  • perry lewis

    THAT IS GREAT THIS WONDER OF SCIENCE TELESCOPE IS CLOSE TO READY FOR USE BUT WHY IS AN AMERICAN PIECE OF SPACE EQUIPMENT GOING TO A FOREIGN COUNTRY FOR LAUNCHING INTO SPACE THEIR ARE PLENTY OF AMERICANS THAT WOULD BE MORE THEN PROUD TO LAUNCH AND AMERICAN MADE AMERICAN TESTED TELESCOPE SO WHY IS IT BEING SENT OUT OF THIS COUNTRY FOR MORE MONEY TO LEAVE THIS COUNTRY TO PROMOTE ANOTHER LUNCH COMPLEX. MY TAX MONEY WENT INTO LAUNCH PADS HERE IN THE US LIKE KENNEDY OR CAPE CANAVERAL FL SO WHY NOT LAUNCH THEIR WHY!!!

  • Tracy the Troll

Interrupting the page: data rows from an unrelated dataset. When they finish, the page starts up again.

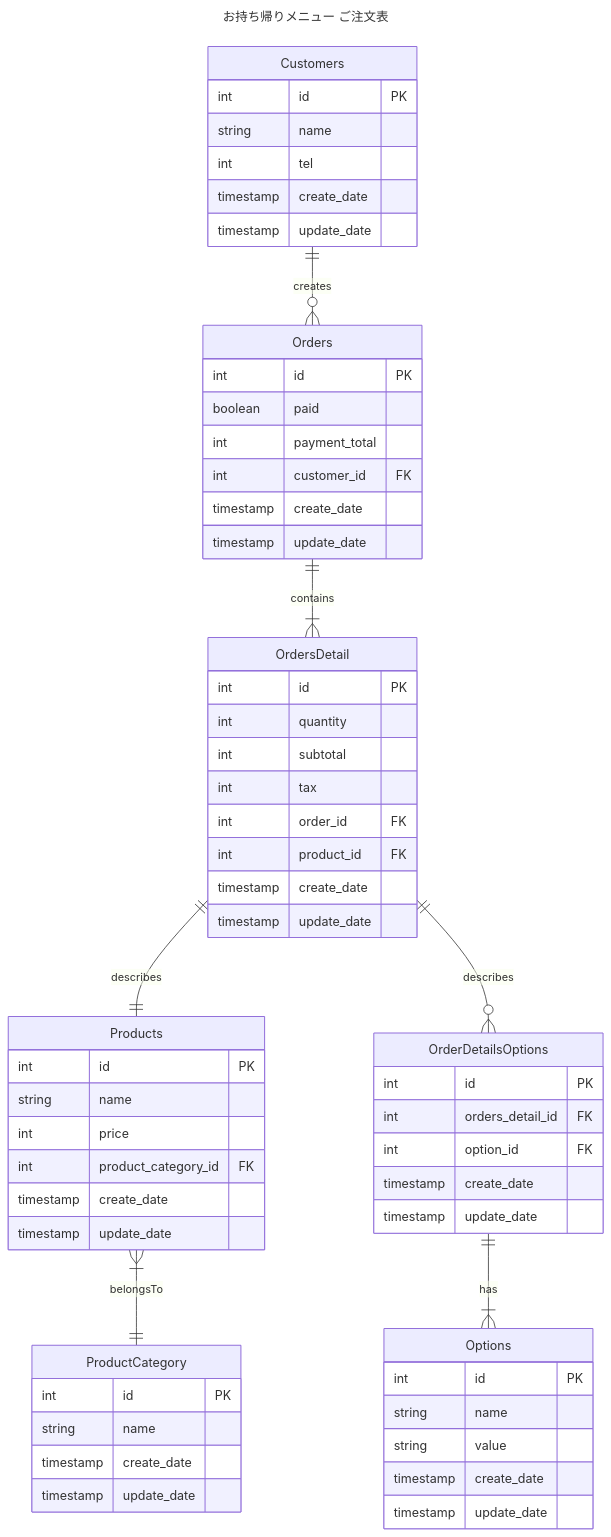
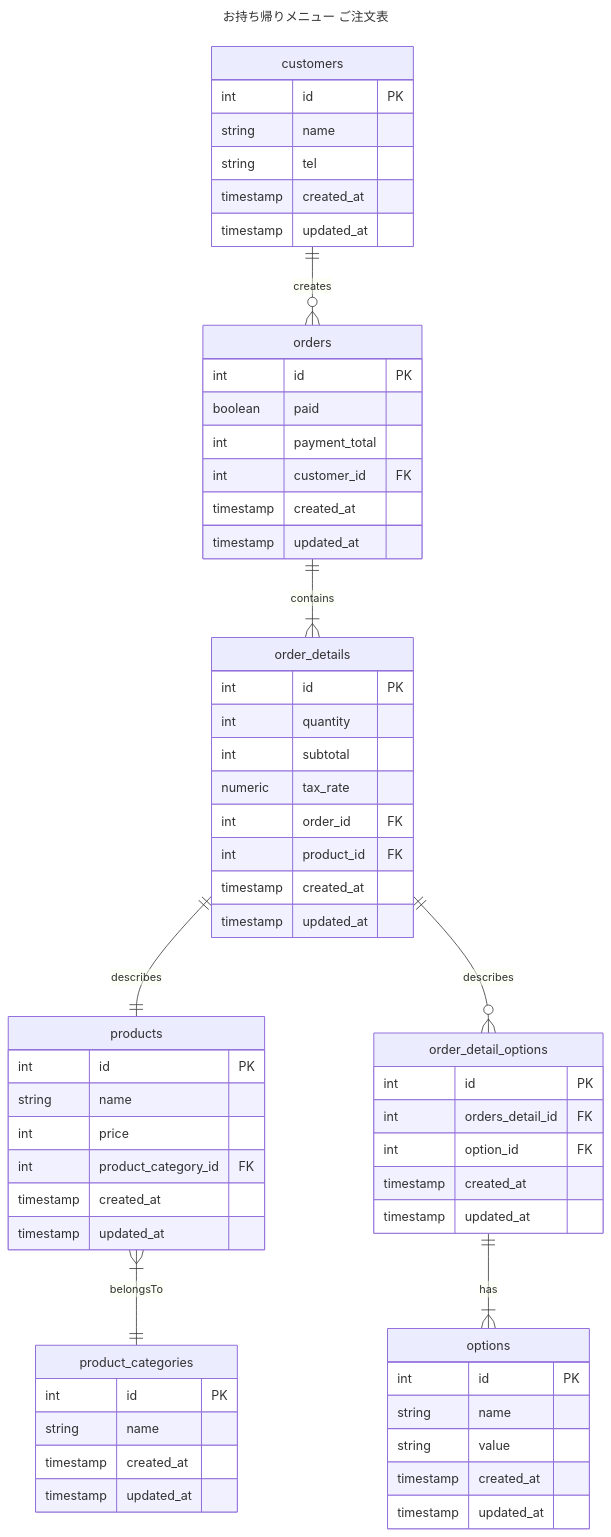
One commit to ttakuma17/til changed the diagram in db/modeling/1/2-1.md. Above: the diagram before and after it, drawn with Mermaid. The commit also changed other lines of this file and 2 other files, not shown here.

Commit message:
課題2を進めた

````diff
--- a/db/modeling/1/2-1.md
+++ b/db/modeling/1/2-1.md
@@ -9,65 +22,65 @@
 ```mermaid
 ---
 title: お持ち帰りメニュー ご注文表
 ---
 erDiagram
-    Customers ||--o{ Orders : creates
-    Customers {
+    customers ||--o{ orders : creates
+    customers {
         int id PK
         string name
-        int tel
-        timestamp create_date
-        timestamp update_date
+        string tel
+        timestamp created_at
+        timestamp updated_at
     }
-    Orders ||--|{ OrdersDetail : contains
-    Orders { 
+    orders ||--|{ order_details : contains
+    orders { 
         int id PK
         boolean paid
         int payment_total
         int customer_id FK
-        timestamp create_date
-        timestamp update_date
+        timestamp created_at
+        timestamp updated_at
     }
-    OrdersDetail ||--|| Products : describes
-    OrdersDetail {
+    order_details ||--|| products : describes
+    order_details {
         int id PK
         int quantity
         int subtotal
-        int tax
+        numeric tax_rate
         int order_id FK
         int product_id FK
-        timestamp create_date
-        timestamp update_date
+        timestamp created_at
+        timestamp updated_at
     }
-    Products {
+    products {
         int id PK
         string name
         int price
         int product_category_id FK
-        timestamp create_date
-        timestamp update_date 
+        timestamp created_at
+        timestamp updated_at 
     }
-    Products }|--|| ProductCategory : belongsTo
-    ProductCategory {
+    products }|--|| product_categories : belongsTo
+    product_categories {
         int id PK
         string name
-        timestamp create_date
-        timestamp update_date
+        timestamp created_at
+        timestamp updated_at
     }
-    Options {
+    options {
         int id PK
         string name
         string value
-        timestamp create_date
-        timestamp update_date
+        timestamp created_at
+        timestamp updated_at
     }
-    OrdersDetail ||--o{ OrderDetailsOptions: describes
-    OrderDetailsOptions ||--|{ Options: has
-    OrderDetailsOptions {
+    order_details ||--o{ order_detail_options: describes
+    order_detail_options ||--|{ options: has
+    order_detail_options {
         int id PK
         int orders_detail_id FK
         int option_id FK
-        timestamp create_date
-        timestamp update_date
+        timestamp created_at
+        timestamp updated_at
     }
 ```
````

    https://en.wikipedia.org/wiki/James_Webb_Space_Telescope#Partnership

    Ok so this really is ISS2 with over 20 countries participating….

    “With the combined U.S. and international funding, the overall cost not including extended operations is projected to be over $10 billion when completed.”

    “The committee charged that the project was “billions of dollars over budget and plagued by poor management”.

    Is the delay and cost overruns a result of country participation or was the technology for this machine not really ready and had to be created?

    • se jones

      reply to Tracy

      “…or was the technology for this machine not really ready and had to be created?”

      BINGO. Projects like Webb are not immune to politics, wishful thinking, salesmanship and “too big to fail”.
      IIRC, the Webb’s Microshutter Array was only at TRL-2 when the telescope was approved. The array turned out to be an expensive nightmare.

      Manned programs are especially prone to low TRL wishful thinking and too-big-to-fail. The Orion heat shield, the Ares I air-start RS-25, and the SLS Friction Stir Welding rig are among the worst cases.

      On-the-other-hand, some programs at very high TRL, were killed for short sighted reasons. Two egregious cases (that I’m still bitter about) were the The Space Interferometry Mission (SIM) and the Nuclear Thermal Rocket (NERVA) program. The NERVA XE engines were at TRL-6, ready for flight test, but the RIFT (Reactor-In-Flight-Test) program was rejected by NASA so…no go.
      The SIM Space Interferometry telescope was one of the most thoroughly wrung-out technologies ever. SIM would revolutionize astronomy at a modest cost, but poor salesmanship by the principle investigators and competition from other missions, nipped the wonderful SIM in the bud.

      Technology Readiness Levels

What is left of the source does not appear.